Dataset entries
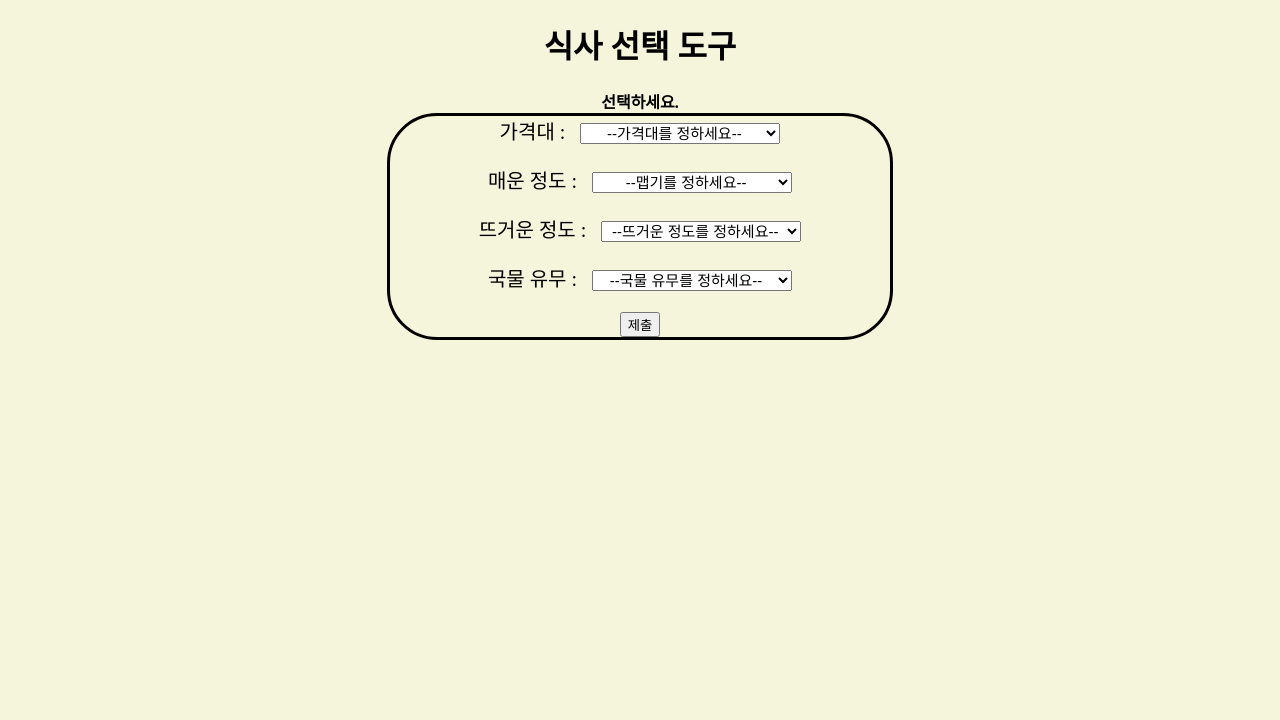
Repository: kimgh06/JavaWeb
Page: http://localhost/what/
An editor plug-in stored every save of this project. The page is shown before and after the next save, followed by the edit.
The browser window is 1280 px wide. The pictures show the whole page.
The page is served by Tomcat 9.

Above is the page before, as saved 2022-11-04 01:03:13.

After the next save:
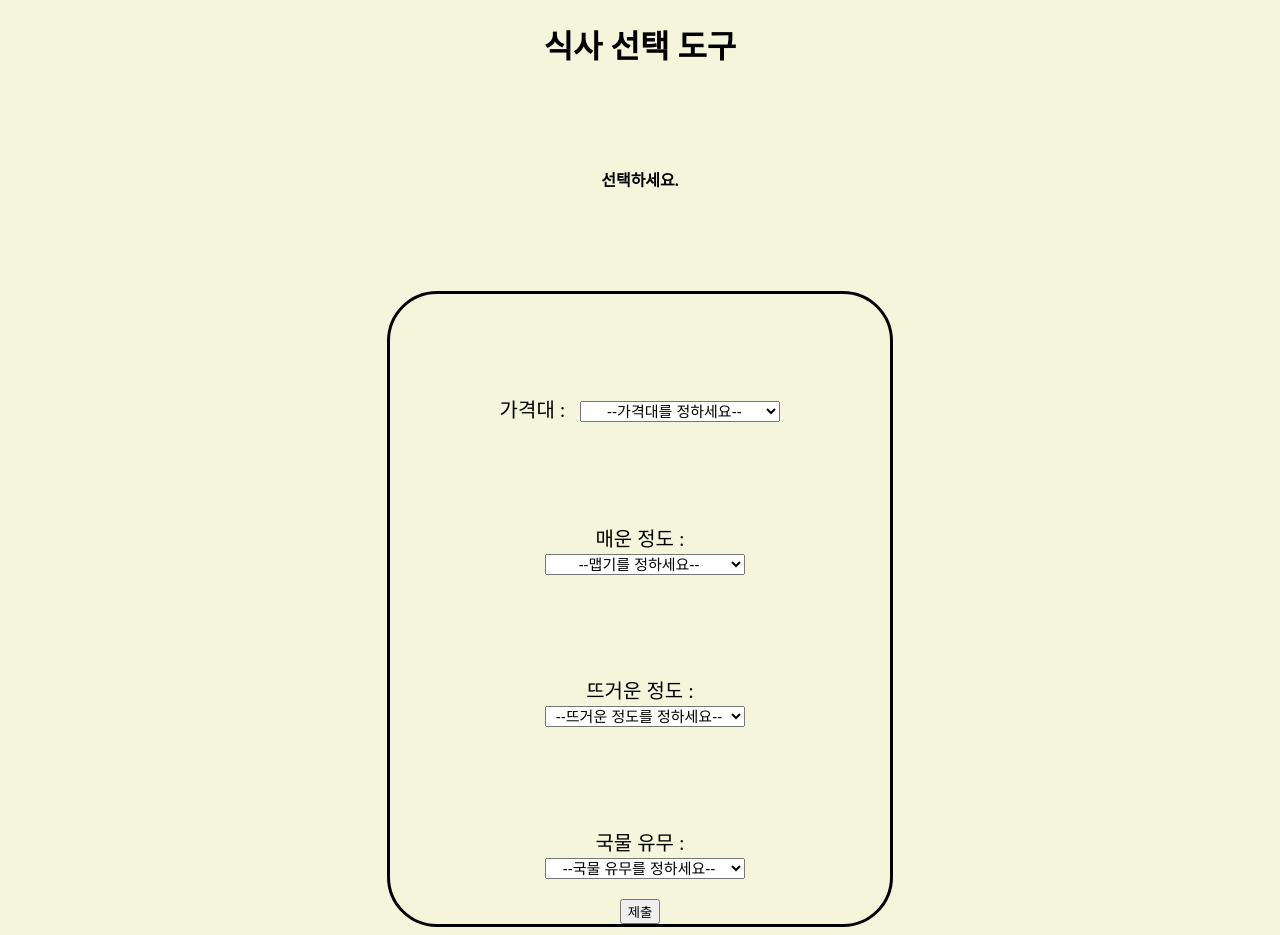
Saved 6 s later.
--- a/what/src/main/webapp/main.css
+++ b/what/src/main/webapp/main.css
@@ -9,7 +9,7 @@ body{
 	display: block;
 }
 
-#main b{
+#main div{
 	margin:100px;
 }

= TASK OBJECTIVE =
Every line above is to be given again exactly, apart from the pictures.

= ANSWER AREA =
Repository: kimgh06/JavaWeb
Page: http://localhost/what/
An editor plug-in stored every save of this project. The page is shown before and after the next save, followed by the edit.
The browser window is 1280 px wide. The pictures show the whole page.
The page is served by Tomcat 9.

Above is the page before, as saved 2022-11-04 01:03:13.

After the next save:
Saved 6 s later.
--- a/what/src/main/webapp/main.css
+++ b/what/src/main/webapp/main.css
@@ -9,7 +9,7 @@ body{
 	display: block;
 }
 
-#main b{
+#main div{
 	margin:100px;
 }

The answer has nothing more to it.